## WORK INSTRUCTIONS
Return, from the data below, each line that contains the word "Fagsider".

## MATERIAL FOR THIS EXERCISE
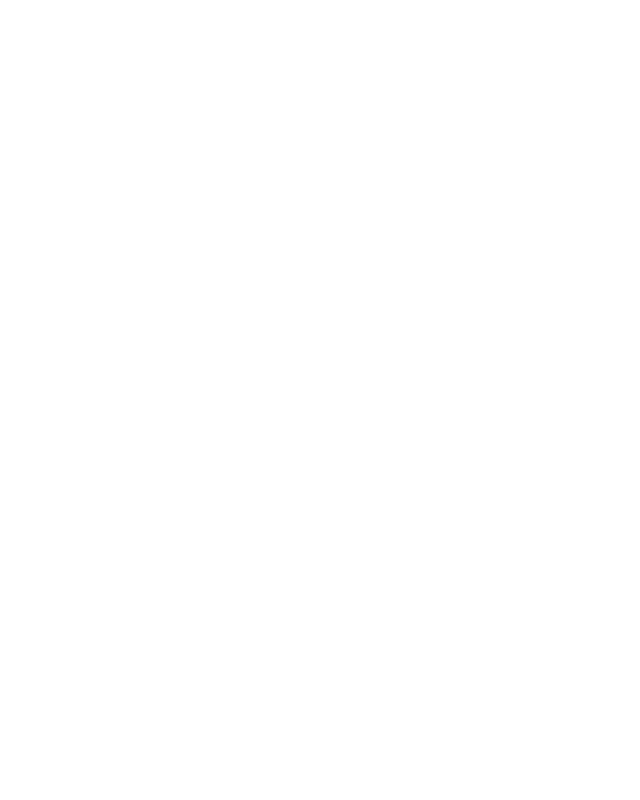
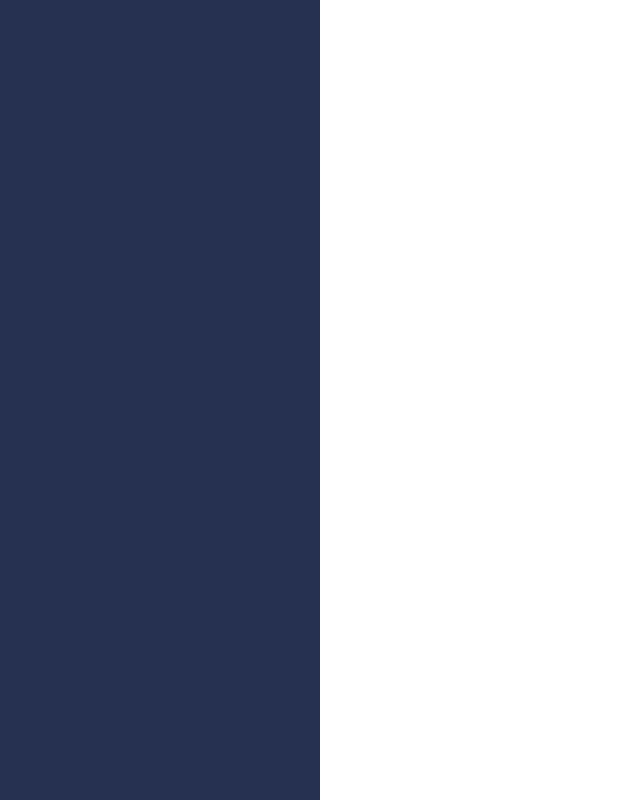
Before and after one commit to Avisa-GA/material-ui-react, a React (Create React App) app: page / in a window 1280 px wide. Shown: the whole page, without its empty margins (0-640 px from the left). Built offline with nearby package versions, Linux system fonts and the light colour scheme.

Commit message:
wip: add sidemenu css

```diff
--- a/src/Components/SideMenu.js
+++ b/src/Components/SideMenu.js
@@ -2,7 +2,7 @@
 
 export default function SideMenu() {
     return (
-        <div>
+        <div className="side-menu">
 
         </div>
     )
--- a/src/index.css
+++ b/src/index.css
@@ -11,3 +11,13 @@
   font-family: source-code-pro, Menlo, Monaco, Consolas, 'Courier New',
     monospace;
 }
+
+.side-menu {
+  display: flex;
+  flex-direction: column;
+  position: absolute;
+  left: 0px;
+  width: 320px;
+  height: 100%;
+  background-color: #253053;
+}
```
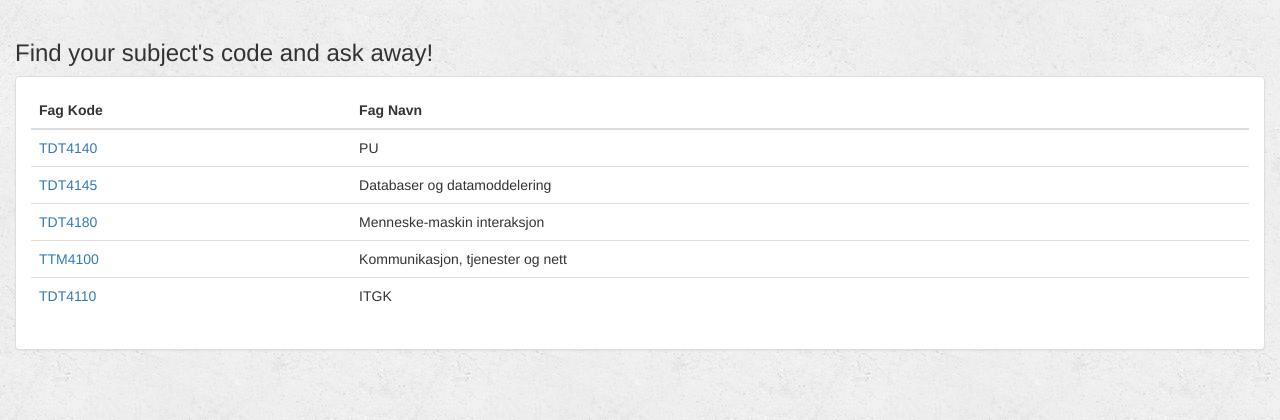
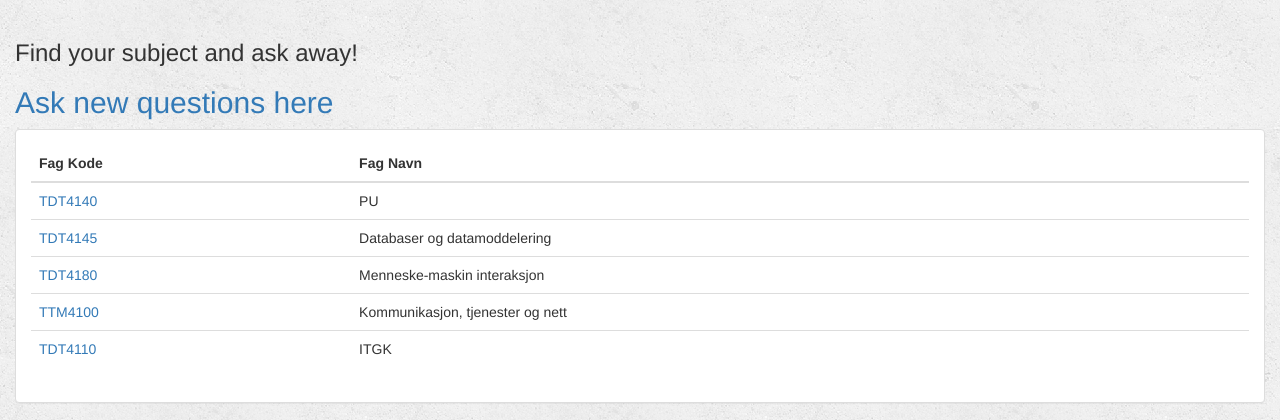
Before and after one commit to sp3kk/PU-Gruppe-15, a Django app: page / in a window 1280 px wide. Shown: the part 52-472 px from the top of the page. Run offline with Django 3.2, Linux system fonts and the light colour scheme; a user stored in the database is signed in; some libraries are stand-ins or nearby versions.

Commit message:
lagt til questions

```diff
--- a/Pekka 2.0/music/templates/Fagsider/TDT4110_q.html
+++ b/Pekka 2.0/music/templates/Fagsider/TDT4110_q.html
@@ -1,5 +1,5 @@
 {% extends 'music/base.html' %}
-<!DOCTYPE html>
+
 <html lang="en">
 <head>
     <meta charset="UTF-8">
@@ -7,5 +7,6 @@
 </head>
 <body>
 
+
 </body>
 </html>
--- a/Pekka 2.0/music/templates/Fagsider/TDT4145_a.html
+++ b/Pekka 2.0/music/templates/Fagsider/TDT4145_a.html
@@ -4,6 +4,7 @@
 <head>
     <meta charset="UTF-8">
     <title>{% block title %}TDT4145{% endblock %}</title>
+    <h1>hei</h1>
 </head>
 <body>
 
--- a/Pekka 2.0/music/templates/music/index.html
+++ b/Pekka 2.0/music/templates/music/index.html
@@ -7,13 +7,16 @@
     <!-- Her har vi Fag Kode oversikt for "spørr" siden -->
      <div class="row">
             <div class="col-sm-12">
-                <h3>Find your subject's code and ask away!</h3>
+                <h3>Find your subject and ask away!</h3>
+                <h2><a href="questions">Ask new questions here</a></h2>
             </div>
+
             <div class="col-sm-12">
                 <div class="panel panel-default">
                     <div class="panel-body">
                         <table class="table">
                             <thead>
+
                                 <tr>
                                     <th>Fag Kode</th>
                                     <th>Fag Navn</th>
--- a/Pekka 2.0/music/urls.py
+++ b/Pekka 2.0/music/urls.py
@@ -4,6 +4,7 @@ from . import views
 app_name = 'music'
 
 urlpatterns = [
+
     url(r'^$', views.index, name='index'),
     url(r'^register/$', views.register, name='register'),
     url(r'^login_user/$', views.login_user, name='login_user'),
@@ -28,4 +29,6 @@ urlpatterns = [
     url(r'^TDT4180_q/$', views.TDT4180_q),
     url(r'^TTM4100_q/$', views.TTM4100_q),
 
+    url(r'^questions/$', views.question, name = 'questions')
+
 ]
--- a/Pekka 2.0/music/views.py
+++ b/Pekka 2.0/music/views.py
@@ -5,9 +5,18 @@ from django.shortcuts import render, get_object_or_404
 from django.db.models import Q
 from .forms import AlbumForm, SongForm, UserForm
 from .models import Album, Song
+from .forms import QuestionForm
 
 AUDIO_FILE_TYPES = ['wav', 'mp3', 'ogg']
 IMAGE_FILE_TYPES = ['png', 'jpg', 'jpeg']
+
+
+def question(request):
+    form_class = QuestionForm
+
+    return render(request, 'Fagsider/questions.html',{
+        'form':form_class
+    })
 
 
 def TDT4140_a(request):
```
Also changed, not shown: Pekka 2.0/music/forms.py (+11 -0 lines), Pekka 2.0/music/templates/Fagsider/questions.html (added, +14 -0 lines).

## RESPONSE TO THIS EXERCISE
--- a/Pekka 2.0/music/templates/Fagsider/TDT4110_q.html
+++ b/Pekka 2.0/music/templates/Fagsider/TDT4110_q.html
--- a/Pekka 2.0/music/templates/Fagsider/TDT4145_a.html
+++ b/Pekka 2.0/music/templates/Fagsider/TDT4145_a.html
+    return render(request, 'Fagsider/questions.html',{
Also changed, not shown: Pekka 2.0/music/forms.py (+11 -0 lines), Pekka 2.0/music/templates/Fagsider/questions.html (added, +14 -0 lines).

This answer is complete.